There are problems with this etymology of ‘Dunfermline’. Firstly it is always assumed that the dùn of the name refers to the rocky outcrop, alluded to above as the site of Malcolm Canmore’s Tower. This is almost entirely surrounded by the Tower (or Ferm) Burn, and lies c.800 m from the present-day confluence of the Tower and Lyne Burns. Almost at the confluence, however, lies the large artificial mound, identified as a motte, now known as Perdius Mount. Could this have been the eponymous dùn of Dunfermline? (See discussion under Perdius below). However, the main problem is the structure of the name itself. Tripartite names in any of the languages of Fife are rare, and I know of no other place-name in Scotland which juxtaposes two water-course-names as a compound specific. An advantage of this etymology is that it accounts for the element ferm, although the problem remains as to what it might mean. But given its relatively late occurrence as the name of the Tower Burn, we must reckon with the possibility of its being a back-formation from the name Dunfermline itself. Given the late occurrence in the record of the Lyne Burn, we might even have to reckon with the possibility that it, too, is a back formation.
Note the two different Latin adjectives formed from this name in the twelfth century viz Dunfermelitanus (David I Chrs. no. 33) and Dunfermelinensis (Dunf. Reg. no. 596). The earliest forms of the name consistently show e between rm and l; this might be radical, or it might simply be explained as an epenthetic vowel, which regularly developed in this environment in the Gaelic-speaking period (O’Rahilly 1932, 200).

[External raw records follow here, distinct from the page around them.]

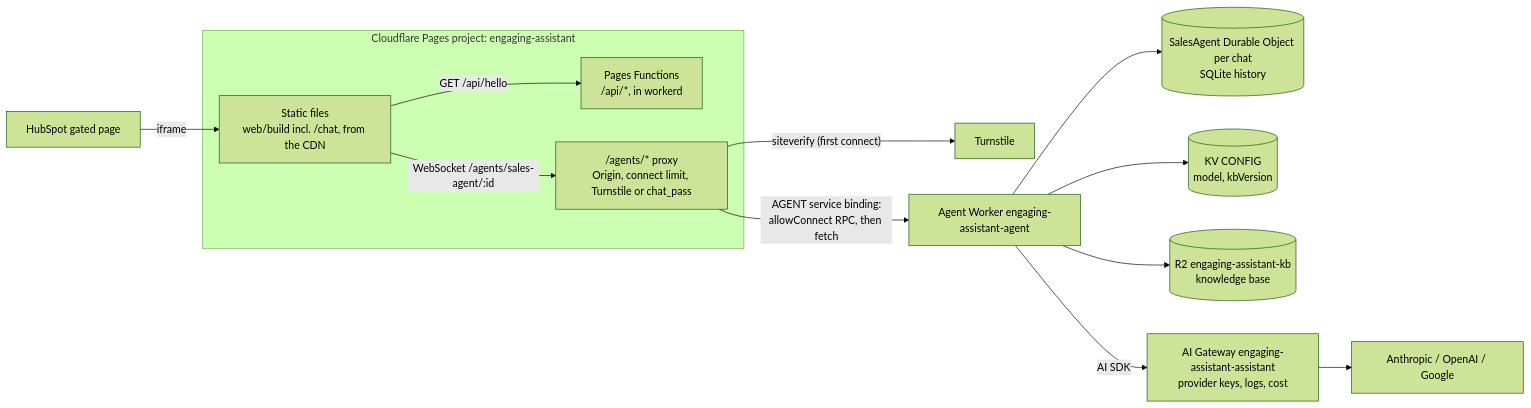
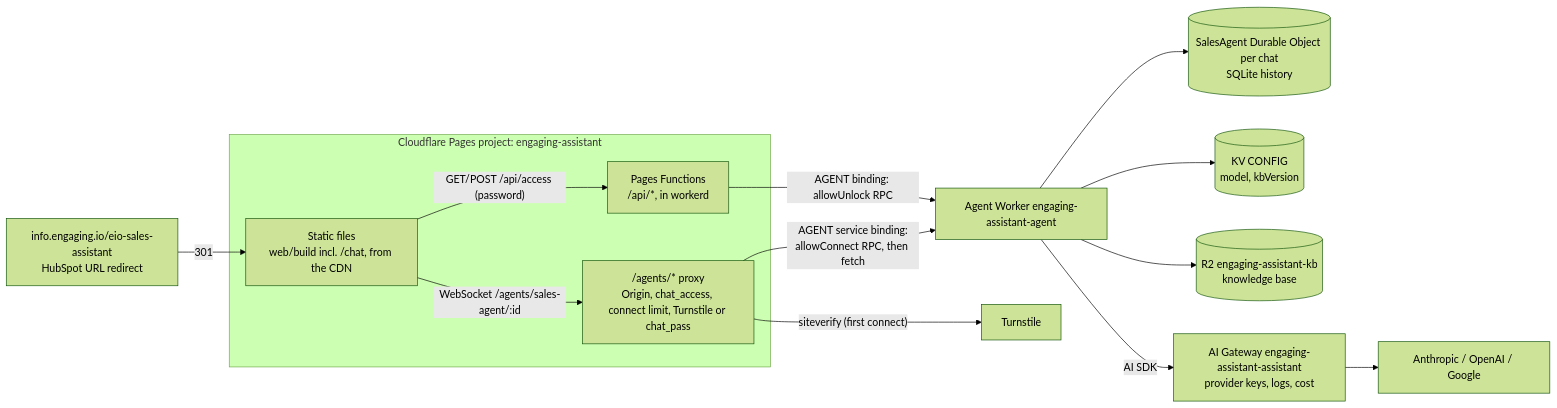
One commit to randika-srimal/cloudie changed the first of 3 diagrams in docs/architecture/overview.md. Above: the diagram before and after it, drawn with Mermaid (forest theme). The commit also changed other lines of this file and 31 other files, not shown here.

````diff
--- a/docs/architecture/overview.md
+++ b/docs/architecture/overview.md
@@ -7,18 +7,19 @@
 ```mermaid
 flowchart LR
-  HS[HubSpot gated page] -->|iframe| S
+  HS[info.engaging.io/eio-sales-assistant<br/>HubSpot URL redirect] -->|301| S
   subgraph Pages["Cloudflare Pages project: engaging-assistant"]
     S[Static files<br/>web/build incl. /chat, from the CDN]
     F[Pages Functions<br/>/api/*, in workerd]
-    P["/agents/* proxy<br/>Origin, connect limit, Turnstile or chat_pass"]
+    P["/agents/* proxy<br/>Origin, chat_access, connect limit, Turnstile or chat_pass"]
   end
-  S -->|"GET /api/hello"| F
+  S -->|"GET/POST /api/access (password)"| F
+  F -->|"AGENT binding: allowUnlock RPC"| W
   S -->|"WebSocket /agents/sales-agent/:id"| P
   P -->|"siteverify (first connect)"| T[Turnstile]
   P -->|"AGENT service binding:<br/>allowConnect RPC, then fetch"| W[Agent Worker engaging-assistant-agent]
   W --> DO[(SalesAgent Durable Object per chat<br/>SQLite history)]
   W --> KV[(KV CONFIG<br/>model, kbVersion)]
   W --> R2[(R2 engaging-assistant-kb<br/>knowledge base)]
   W -->|AI SDK| GW[AI Gateway engaging-assistant-assistant<br/>provider keys, logs, cost]
   GW --> LLM[Anthropic / OpenAI / Google]
 ```
````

/dʌnˈfɛrmlɪn/ or /dʌnˈfɛrmlən/ or /dʌmˈfɛrmlən/, in Scots sometimes /dʌmˈfarlən/ or /dʌmfɛrlən/. The loss of m in the consonant cluster -rm- in the old
This place-name appeared in printed volume 1